Questions about privacy
What do consumers think of unmanned stores? Research in Germany indicates that a majority of those surveyed are positive or neutral towards the phenomenon. Shoppers are open to technology and curious, but expect similar products and prices as in manned stores. The fact that no personal contact is necessary is an advantage in times of corona.
Shoppers who are more negative towards unmanned stores value personal interaction with store associates more. They are apprehensive about technical problems, have questions about security and about privacy – with the presence of cameras – and also fear that technology will eventually lead to job loss.
Who are the main target groups for unmanned stores? In locations where there are sufficient alternatives (city centres, for example), unmanned stores will appeal mainly to younger consumers who are familiar with digital technology. But in other locations, everyone is a potential customer, especially after corona.
The question is which technology has the strongest assets. Amazon Go’s ‘just walk out’ approach is a very easy, seamless and tamper-proof solution but requires high investment costs and has observers questioning whether it can ever be profitable. Amazon can sell the technology to other players: in particular, Hudson, an American operator of airport stores, will use the solution in its convenience stores. From China, software company AiFi sells its camera technology to Ahold Delhaize and Wundermart, which is rolling out unmanned office stores, among others. In collaboration with Portuguese start-up Sensei, Continente opened the first automated convenience store on the European continent in Lisbon.
But there is no such thing as one perfect model: it’s about the right store concept in the right location. Nor is it a black and white story: there is a gradual transition from manned to unmanned. Rewe, for example, is testing a store in Cologne with autonomous Pick & Go technology, where customers who wish to do so can still shop in the traditional way. Some stores are temporarily unmanned – at night, for example – but manned during the day. Others are unmanned all the time. And one can also see a transition from vending machines over walk-in vending to fully-fledged unmanned stores.
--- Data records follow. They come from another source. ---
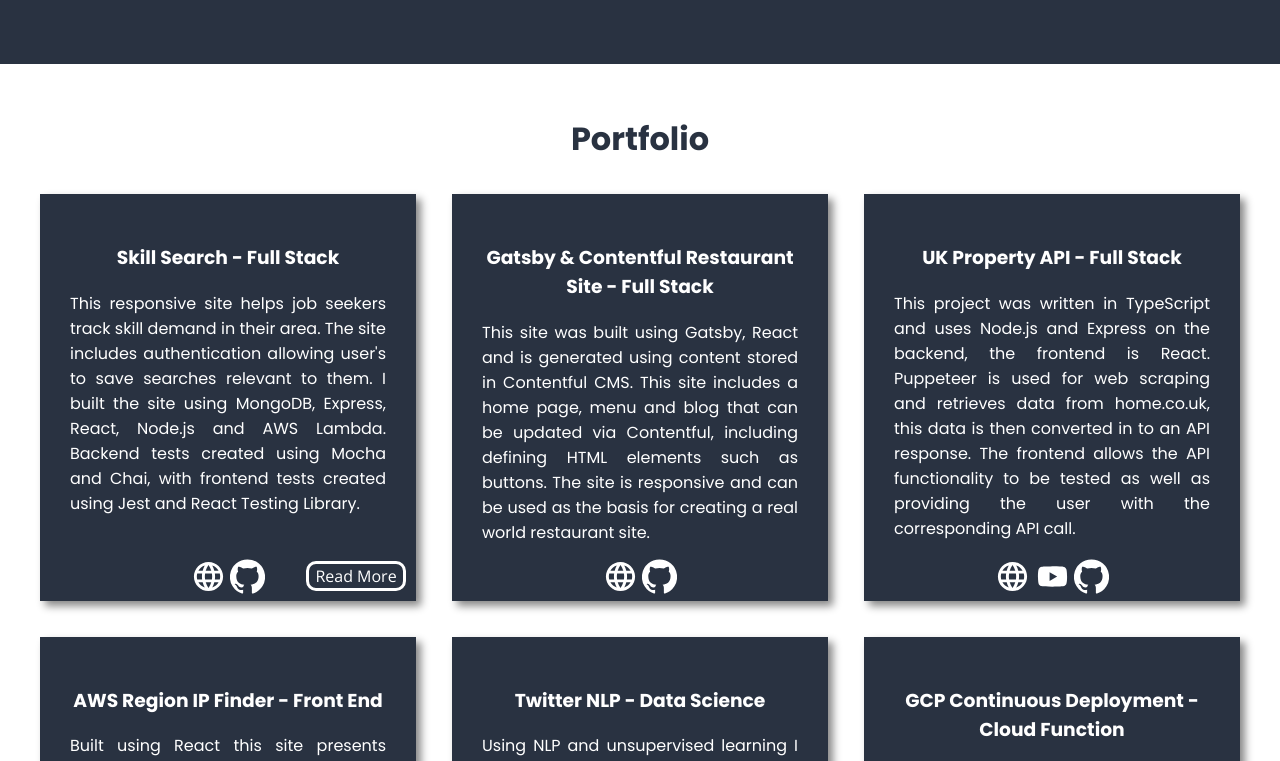
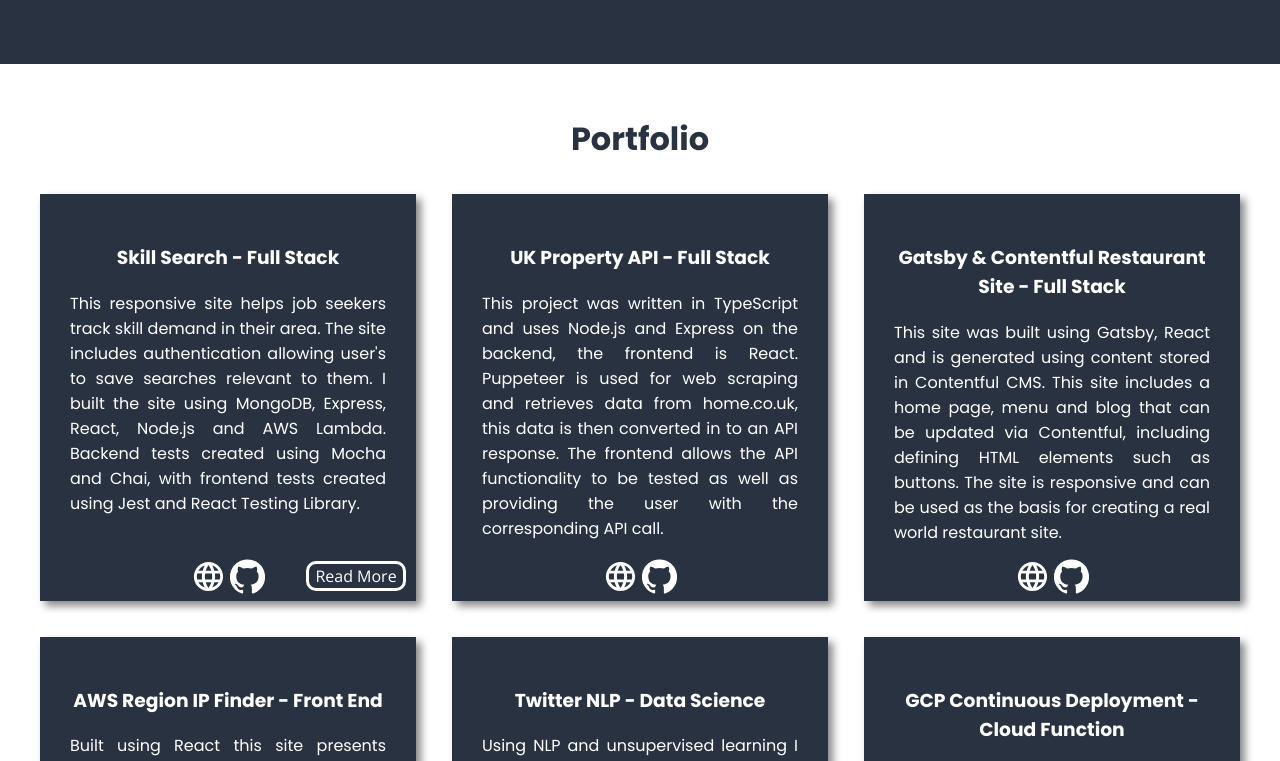
Before and after one commit to jb-0/site-react, a React (Create React App) app in the folder frontend/: page / in a window 1280 px wide. Shown: the part 480-1241 px from the top of the page. Built offline with nearby package versions, Linux system fonts and the light colour scheme.

Commit message:
Removed link to outdated demo video, updated ordering

```diff
--- a/frontend/src/content/portfolioContent.js
+++ b/frontend/src/content/portfolioContent.js
@@ -27,6 +27,17 @@ const portfolioContent = [
     },
   },
   {
+    title: 'UK Property API - Full Stack',
+    shortContent: `This project was written in TypeScript and uses Node.js and Express on the backend,
+    the frontend is React. Puppeteer is used for web scraping and retrieves data from home.co.uk,
+    this data is then converted in to an API response. The frontend allows the  API functionality to
+    be tested as well as providing the user with the corresponding API call.`,
+    links: {
+      site: 'http://uk-property-api.herokuapp.com/',
+      source: 'https://github.com/jb-0/uk-property-api',
+    },
+  },
+  {
     title: 'Gatsby & Contentful Restaurant Site - Full Stack',
     shortContent: `This site was built using Gatsby, React and is generated using content stored in Contentful
     CMS. This site includes a home page, menu and blog that can be updated via Contentful, including
@@ -35,18 +46,6 @@ const portfolioContent = [
     links: {
       site: 'https://restaurantmain.gtsb.io',
       source: 'https://github.com/jb-0/restaurant',
-    },
-  },
-  {
-    title: 'UK Property API - Full Stack',
-    shortContent: `This project was written in TypeScript and uses Node.js and Express on the backend,
-    the frontend is React. Puppeteer is used for web scraping and retrieves data from home.co.uk,
-    this data is then converted in to an API response. The frontend allows the  API functionality to
-    be tested as well as providing the user with the corresponding API call.`,
-    links: {
-      site: 'http://uk-property-api.herokuapp.com/',
-      demo: 'https://youtu.be/LlalqkidxSo',
-      source: 'https://github.com/jb-0/uk-property-api',
     },
   },
   {
```
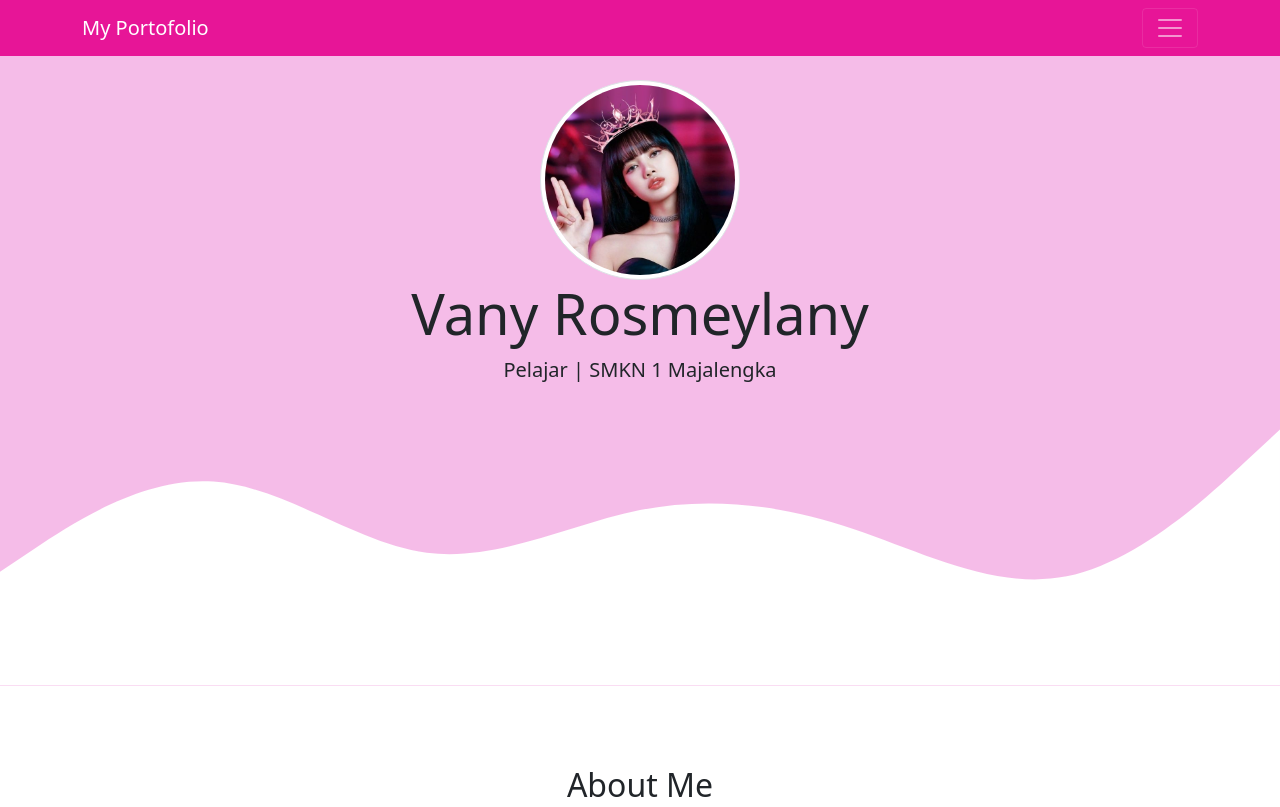
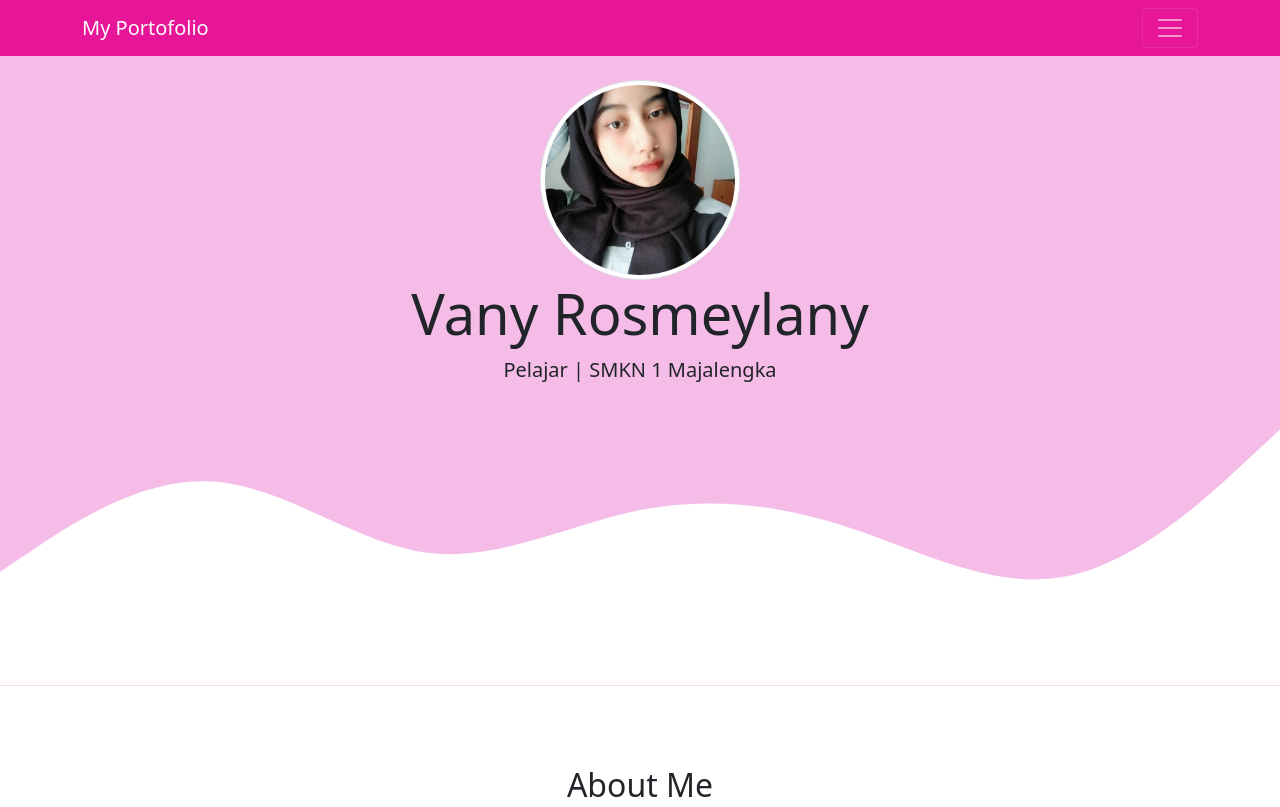
Before and after one commit to vnyryly/vnyrly.github.io, a plain HTML site: page index.html in a window 1280 px wide. Shown: the top 807 px of the page. Drawn offline with nearby package versions, Linux system fonts and the light colour scheme.

Commit message:
Update index.html

```diff
--- a/index.html
+++ b/index.html
@@ -47,7 +47,7 @@
 
     <!-- Jumbotron -->
     <section class="jumbotron text-center">
-      <img src="img/pp lisa.jpg" alt="Vany Rosmeylany" width="200" class="rounded-circle img-thumbnail" />
+      <img src="img/pp vany.jpg" alt="Vany Rosmeylany" width="200" class="rounded-circle img-thumbnail" />
       <h1 class="display-4">Vany Rosmeylany</h1>
       <p class="lead">Pelajar | SMKN 1 Majalengka</p>
       <svg xmlns="http://www.w3.org/2000/svg" viewBox="0 0 1440 320"><path fill="#fff" fill-opacity="1" d="M0,192L40,165.3C80,139,160,85,240,90.7C320,96,400,160,480,170.7C560,181,640,139,720,122.7C800,107,880,117,960,144C1040,171,1120,213,1200,197.3C1280,181,1360,107,1400,69.3L1440,32L1440,320L1400,320C1360,320,1280,320,1200,320C1120,320,1040,320,960,320C880,320,800,320,720,320C640,320,560,320,480,320C400,320,320,320,240,320C160,320,80,320,40,320L0,320Z"></path></svg>
```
Conclusions? The trend towards unmanned stores will continue in Europe, but the evolution will be gradual, the researchers believe. Retailers will gradually replace manned services with technology. Stores will be operated on a part-time basis without staff, or specific parts of the store will be unmanned. On the other hand, we see vending machines becoming larger and taking on the appearance of a fully-fledged store. Unmanned collection points for online orders are also appearing more frequently. In the course of this process of change, we should not see stores as manned or unmanned, but as more or less manned.
Currently, the sector is still in a phase of competing technologies. Amazon will try to sell its seamless ‘just walk out’ solution to other retailers. It is possible that this technology will become the industry standard.